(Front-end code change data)
################

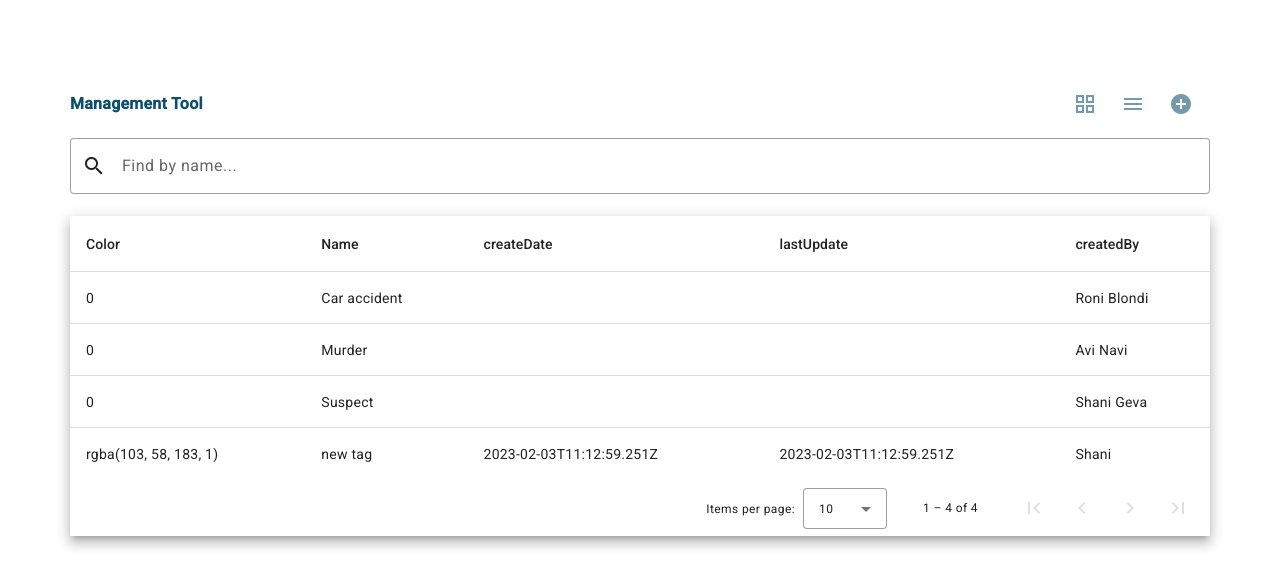
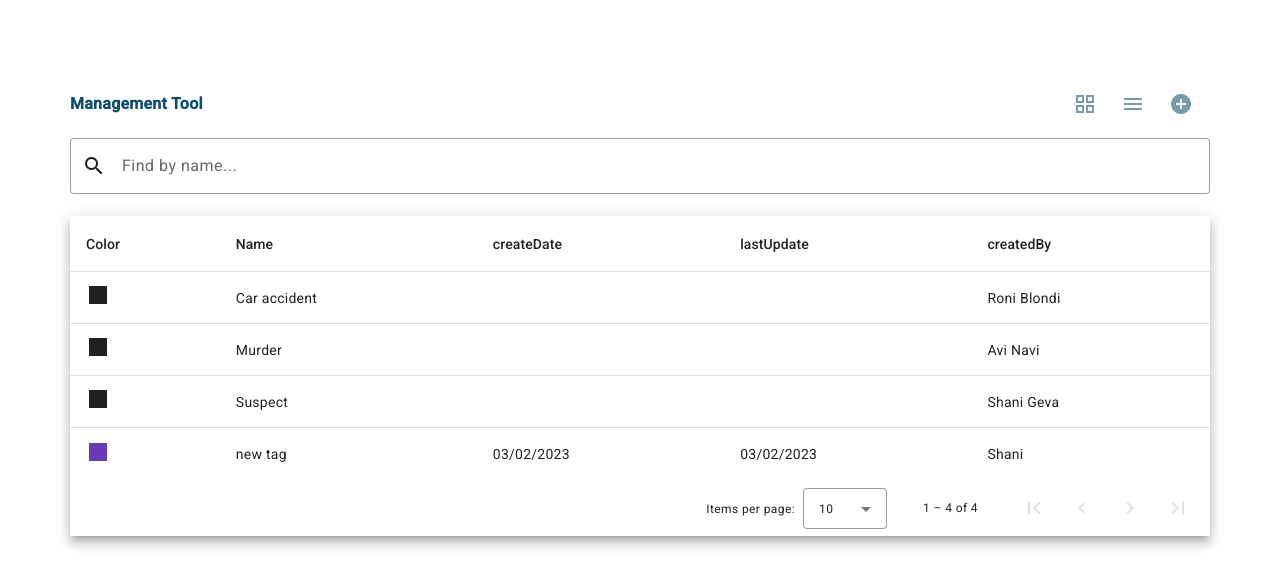
Before and after one commit to ShaniGeva12/data-manage-app, an Angular app: page / in a window 1280 px wide. Shown: the top 588 px of the page. Built offline with nearby package versions, Linux system fonts and the light colour scheme; data requests are answered from the project's data file; what subsink would draw is missing.

Commit message:
color view

```diff
--- a/src/app/components/tags/tags.component.html
+++ b/src/app/components/tags/tags.component.html
@@ -4,7 +4,9 @@
 
     <ng-container matColumnDef="color">
       <th mat-header-cell *matHeaderCellDef > Color </th>
-      <td mat-cell *matCellDef="let element"> {{element.color}} </td>
+      <td mat-cell *matCellDef="let element">
+        <mat-icon class="tag-color" [style.color]="element.color">square</mat-icon>
+      </td>
     </ng-container>
 
     <ng-container matColumnDef="name">
@@ -14,12 +16,12 @@
 
     <ng-container matColumnDef="createDate">
       <th mat-header-cell *matHeaderCellDef > createDate </th>
-      <td mat-cell *matCellDef="let element"> {{element.createDate}} </td>
+      <td mat-cell *matCellDef="let element"> {{element.createDate | date: 'dd/MM/yyyy'}} </td>
     </ng-container>
 
     <ng-container matColumnDef="lastUpdate">
       <th mat-header-cell *matHeaderCellDef > lastUpdate </th>
-      <td mat-cell *matCellDef="let element"> {{element.lastUpdate}} </td>
+      <td mat-cell *matCellDef="let element"> {{element.lastUpdate | date: 'dd/MM/yyyy'}} </td>
     </ng-container>
 
     <ng-container matColumnDef="createdBy">
```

################

→ WHAT IS NEEDED
Could you print all the entries exactly as they stand, with the pictures left out?

→ TASK SOLUTION
Before and after one commit to ShaniGeva12/data-manage-app, an Angular app: page / in a window 1280 px wide. Shown: the top 588 px of the page. Built offline with nearby package versions, Linux system fonts and the light colour scheme; data requests are answered from the project's data file; what subsink would draw is missing.

Commit message:
color view

```diff
--- a/src/app/components/tags/tags.component.html
+++ b/src/app/components/tags/tags.component.html
@@ -4,7 +4,9 @@
 
     <ng-container matColumnDef="color">
       <th mat-header-cell *matHeaderCellDef > Color </th>
-      <td mat-cell *matCellDef="let element"> {{element.color}} </td>
+      <td mat-cell *matCellDef="let element">
+        <mat-icon class="tag-color" [style.color]="element.color">square</mat-icon>
+      </td>
     </ng-container>
 
     <ng-container matColumnDef="name">
@@ -14,12 +16,12 @@
 
     <ng-container matColumnDef="createDate">
       <th mat-header-cell *matHeaderCellDef > createDate </th>
-      <td mat-cell *matCellDef="let element"> {{element.createDate}} </td>
+      <td mat-cell *matCellDef="let element"> {{element.createDate | date: 'dd/MM/yyyy'}} </td>
     </ng-container>
 
     <ng-container matColumnDef="lastUpdate">
       <th mat-header-cell *matHeaderCellDef > lastUpdate </th>
-      <td mat-cell *matCellDef="let element"> {{element.lastUpdate}} </td>
+      <td mat-cell *matCellDef="let element"> {{element.lastUpdate | date: 'dd/MM/yyyy'}} </td>
     </ng-container>
 
     <ng-container matColumnDef="createdBy">
```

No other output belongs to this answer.